Start of Block

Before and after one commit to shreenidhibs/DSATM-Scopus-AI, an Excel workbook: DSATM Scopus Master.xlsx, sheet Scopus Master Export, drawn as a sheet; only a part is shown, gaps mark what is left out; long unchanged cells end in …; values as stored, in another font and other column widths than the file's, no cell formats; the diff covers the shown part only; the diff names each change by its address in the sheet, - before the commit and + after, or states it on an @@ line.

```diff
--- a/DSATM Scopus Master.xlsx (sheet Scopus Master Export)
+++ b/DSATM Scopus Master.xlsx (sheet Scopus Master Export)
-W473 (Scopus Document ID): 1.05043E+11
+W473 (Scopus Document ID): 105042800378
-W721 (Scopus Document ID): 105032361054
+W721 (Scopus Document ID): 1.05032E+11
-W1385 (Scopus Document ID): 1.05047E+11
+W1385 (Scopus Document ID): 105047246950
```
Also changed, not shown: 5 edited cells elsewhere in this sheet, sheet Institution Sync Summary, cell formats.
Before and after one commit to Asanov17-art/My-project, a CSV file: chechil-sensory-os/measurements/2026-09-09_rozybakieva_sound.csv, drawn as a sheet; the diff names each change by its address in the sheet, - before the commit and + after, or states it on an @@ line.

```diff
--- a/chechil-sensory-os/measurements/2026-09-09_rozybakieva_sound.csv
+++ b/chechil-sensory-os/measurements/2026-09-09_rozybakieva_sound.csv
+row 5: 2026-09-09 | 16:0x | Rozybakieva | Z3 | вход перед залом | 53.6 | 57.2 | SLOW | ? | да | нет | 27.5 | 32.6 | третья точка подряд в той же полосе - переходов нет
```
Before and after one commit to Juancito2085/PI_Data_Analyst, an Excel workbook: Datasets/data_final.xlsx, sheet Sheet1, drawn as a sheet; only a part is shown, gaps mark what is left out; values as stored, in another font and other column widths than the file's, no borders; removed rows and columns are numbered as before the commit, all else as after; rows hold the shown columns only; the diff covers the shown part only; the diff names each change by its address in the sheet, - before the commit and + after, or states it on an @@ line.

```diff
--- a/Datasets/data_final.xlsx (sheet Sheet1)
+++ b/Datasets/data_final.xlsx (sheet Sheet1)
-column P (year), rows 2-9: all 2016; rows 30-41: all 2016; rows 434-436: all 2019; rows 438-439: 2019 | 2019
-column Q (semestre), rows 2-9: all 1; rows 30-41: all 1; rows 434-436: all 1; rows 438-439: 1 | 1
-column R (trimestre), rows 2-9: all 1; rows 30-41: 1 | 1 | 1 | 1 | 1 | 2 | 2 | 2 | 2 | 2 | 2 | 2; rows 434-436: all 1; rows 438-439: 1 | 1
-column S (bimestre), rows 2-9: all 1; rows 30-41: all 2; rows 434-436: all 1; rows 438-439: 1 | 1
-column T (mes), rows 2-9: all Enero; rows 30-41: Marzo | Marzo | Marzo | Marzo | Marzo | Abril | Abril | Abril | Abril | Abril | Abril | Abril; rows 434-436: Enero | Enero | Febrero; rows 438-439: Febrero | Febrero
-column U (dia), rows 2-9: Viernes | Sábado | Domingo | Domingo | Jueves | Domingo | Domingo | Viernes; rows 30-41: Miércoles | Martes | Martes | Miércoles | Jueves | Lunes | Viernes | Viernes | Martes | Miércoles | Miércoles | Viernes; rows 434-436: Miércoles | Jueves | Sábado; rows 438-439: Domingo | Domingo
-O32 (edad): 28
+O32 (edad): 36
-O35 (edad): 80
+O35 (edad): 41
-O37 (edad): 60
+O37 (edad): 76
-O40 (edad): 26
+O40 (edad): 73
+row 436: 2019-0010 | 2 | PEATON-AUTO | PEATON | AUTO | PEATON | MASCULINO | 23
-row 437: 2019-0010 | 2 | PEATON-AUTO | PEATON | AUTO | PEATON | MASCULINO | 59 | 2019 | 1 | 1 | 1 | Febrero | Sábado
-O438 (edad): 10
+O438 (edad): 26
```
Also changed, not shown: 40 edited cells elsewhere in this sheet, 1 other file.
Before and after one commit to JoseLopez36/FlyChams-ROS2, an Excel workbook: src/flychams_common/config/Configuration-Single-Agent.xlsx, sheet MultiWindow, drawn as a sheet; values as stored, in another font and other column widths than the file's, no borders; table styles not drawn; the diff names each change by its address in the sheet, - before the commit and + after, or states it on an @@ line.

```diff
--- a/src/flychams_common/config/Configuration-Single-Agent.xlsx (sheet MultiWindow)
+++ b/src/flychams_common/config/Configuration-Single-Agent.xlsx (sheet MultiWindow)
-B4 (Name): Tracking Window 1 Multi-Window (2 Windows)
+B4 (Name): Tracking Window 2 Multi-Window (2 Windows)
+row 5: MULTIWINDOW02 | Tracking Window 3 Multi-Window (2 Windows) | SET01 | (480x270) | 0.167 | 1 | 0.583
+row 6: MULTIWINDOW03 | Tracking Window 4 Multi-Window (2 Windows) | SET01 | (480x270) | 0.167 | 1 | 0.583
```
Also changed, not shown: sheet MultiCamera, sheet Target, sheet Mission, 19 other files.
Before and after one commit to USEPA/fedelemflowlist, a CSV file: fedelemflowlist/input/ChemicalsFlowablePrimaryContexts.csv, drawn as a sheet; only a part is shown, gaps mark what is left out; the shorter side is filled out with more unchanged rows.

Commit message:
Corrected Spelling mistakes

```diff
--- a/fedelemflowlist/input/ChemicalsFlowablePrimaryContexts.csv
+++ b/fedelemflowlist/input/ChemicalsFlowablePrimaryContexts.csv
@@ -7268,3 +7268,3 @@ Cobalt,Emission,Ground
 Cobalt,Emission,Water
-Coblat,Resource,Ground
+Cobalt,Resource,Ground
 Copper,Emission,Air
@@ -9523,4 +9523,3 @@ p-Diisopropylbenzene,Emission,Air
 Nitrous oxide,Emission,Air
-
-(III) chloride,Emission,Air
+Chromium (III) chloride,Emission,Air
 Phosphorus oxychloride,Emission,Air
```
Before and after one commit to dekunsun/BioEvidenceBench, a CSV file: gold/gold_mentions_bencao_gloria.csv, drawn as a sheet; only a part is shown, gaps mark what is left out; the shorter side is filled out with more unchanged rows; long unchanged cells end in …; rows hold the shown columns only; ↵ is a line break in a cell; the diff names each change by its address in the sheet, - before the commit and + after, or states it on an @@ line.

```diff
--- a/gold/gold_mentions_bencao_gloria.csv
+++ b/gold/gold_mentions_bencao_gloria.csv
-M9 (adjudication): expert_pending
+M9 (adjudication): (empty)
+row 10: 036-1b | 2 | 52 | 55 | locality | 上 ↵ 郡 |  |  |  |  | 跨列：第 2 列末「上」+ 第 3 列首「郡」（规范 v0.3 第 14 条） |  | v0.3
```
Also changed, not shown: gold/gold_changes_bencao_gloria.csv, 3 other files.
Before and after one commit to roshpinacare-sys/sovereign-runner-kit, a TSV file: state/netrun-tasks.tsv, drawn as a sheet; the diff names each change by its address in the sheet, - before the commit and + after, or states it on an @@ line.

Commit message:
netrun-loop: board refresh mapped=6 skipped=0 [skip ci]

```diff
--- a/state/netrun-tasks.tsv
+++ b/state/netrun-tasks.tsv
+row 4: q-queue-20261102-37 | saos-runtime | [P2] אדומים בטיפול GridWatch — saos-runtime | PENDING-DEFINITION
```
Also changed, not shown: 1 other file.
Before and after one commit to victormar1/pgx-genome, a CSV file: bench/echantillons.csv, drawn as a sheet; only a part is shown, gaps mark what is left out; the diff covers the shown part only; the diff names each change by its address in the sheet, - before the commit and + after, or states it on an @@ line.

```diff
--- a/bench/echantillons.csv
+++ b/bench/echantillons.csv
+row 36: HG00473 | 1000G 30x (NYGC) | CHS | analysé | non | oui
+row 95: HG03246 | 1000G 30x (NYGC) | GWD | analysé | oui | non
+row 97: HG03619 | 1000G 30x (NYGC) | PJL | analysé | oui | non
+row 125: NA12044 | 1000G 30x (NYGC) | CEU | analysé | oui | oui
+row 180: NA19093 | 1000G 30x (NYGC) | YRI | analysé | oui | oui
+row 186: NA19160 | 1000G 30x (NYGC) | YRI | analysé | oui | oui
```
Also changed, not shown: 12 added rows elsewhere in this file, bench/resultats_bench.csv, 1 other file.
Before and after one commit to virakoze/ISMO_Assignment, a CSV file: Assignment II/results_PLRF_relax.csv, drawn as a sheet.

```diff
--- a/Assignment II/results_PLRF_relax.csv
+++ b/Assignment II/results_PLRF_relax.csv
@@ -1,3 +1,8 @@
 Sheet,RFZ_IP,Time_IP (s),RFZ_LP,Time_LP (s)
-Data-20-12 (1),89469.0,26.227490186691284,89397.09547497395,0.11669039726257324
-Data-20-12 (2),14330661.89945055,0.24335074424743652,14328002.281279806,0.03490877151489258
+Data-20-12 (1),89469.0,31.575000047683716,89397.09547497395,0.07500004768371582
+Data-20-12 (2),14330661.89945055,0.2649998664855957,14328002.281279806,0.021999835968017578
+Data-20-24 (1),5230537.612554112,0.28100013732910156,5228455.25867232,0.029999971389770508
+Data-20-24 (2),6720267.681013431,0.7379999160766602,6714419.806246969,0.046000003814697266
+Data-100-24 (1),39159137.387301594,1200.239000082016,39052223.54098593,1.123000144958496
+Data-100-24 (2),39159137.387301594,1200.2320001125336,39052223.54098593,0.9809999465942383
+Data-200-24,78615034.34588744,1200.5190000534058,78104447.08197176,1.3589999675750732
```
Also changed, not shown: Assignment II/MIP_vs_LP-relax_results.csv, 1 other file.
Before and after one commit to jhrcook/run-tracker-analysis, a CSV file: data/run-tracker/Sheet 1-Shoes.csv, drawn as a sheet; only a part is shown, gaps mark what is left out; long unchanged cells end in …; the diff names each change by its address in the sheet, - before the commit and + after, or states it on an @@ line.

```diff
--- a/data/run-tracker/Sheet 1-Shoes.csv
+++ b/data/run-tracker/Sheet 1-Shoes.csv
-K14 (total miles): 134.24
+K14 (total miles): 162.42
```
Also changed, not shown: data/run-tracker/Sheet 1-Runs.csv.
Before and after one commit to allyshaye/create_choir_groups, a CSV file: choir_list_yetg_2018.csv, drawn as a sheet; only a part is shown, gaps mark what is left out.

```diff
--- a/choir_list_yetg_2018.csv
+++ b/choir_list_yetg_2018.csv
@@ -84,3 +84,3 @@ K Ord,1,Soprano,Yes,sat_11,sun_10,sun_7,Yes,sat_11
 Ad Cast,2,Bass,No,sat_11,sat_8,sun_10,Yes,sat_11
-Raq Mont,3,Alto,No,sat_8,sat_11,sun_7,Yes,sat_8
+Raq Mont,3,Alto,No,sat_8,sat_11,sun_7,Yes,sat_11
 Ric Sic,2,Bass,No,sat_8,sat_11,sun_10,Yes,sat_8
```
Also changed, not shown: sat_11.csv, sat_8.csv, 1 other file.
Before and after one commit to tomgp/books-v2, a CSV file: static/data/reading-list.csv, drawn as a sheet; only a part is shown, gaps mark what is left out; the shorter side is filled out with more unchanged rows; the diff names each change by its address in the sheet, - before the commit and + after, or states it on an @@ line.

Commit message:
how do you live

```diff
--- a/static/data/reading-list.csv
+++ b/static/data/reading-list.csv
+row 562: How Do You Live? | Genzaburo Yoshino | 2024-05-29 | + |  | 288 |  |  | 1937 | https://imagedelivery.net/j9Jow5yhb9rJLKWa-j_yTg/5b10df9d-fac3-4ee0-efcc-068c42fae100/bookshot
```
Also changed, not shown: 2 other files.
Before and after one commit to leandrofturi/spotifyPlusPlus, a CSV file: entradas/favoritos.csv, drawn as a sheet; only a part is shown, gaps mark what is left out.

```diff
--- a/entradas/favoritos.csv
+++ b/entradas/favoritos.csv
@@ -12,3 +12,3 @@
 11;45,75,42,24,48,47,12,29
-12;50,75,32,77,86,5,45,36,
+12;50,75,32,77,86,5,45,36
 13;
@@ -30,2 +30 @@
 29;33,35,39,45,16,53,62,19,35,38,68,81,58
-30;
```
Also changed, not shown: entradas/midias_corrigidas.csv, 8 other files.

End of Block

The word "MASCULINO" occurs on some lines of the data. Give the number of those lines only.

2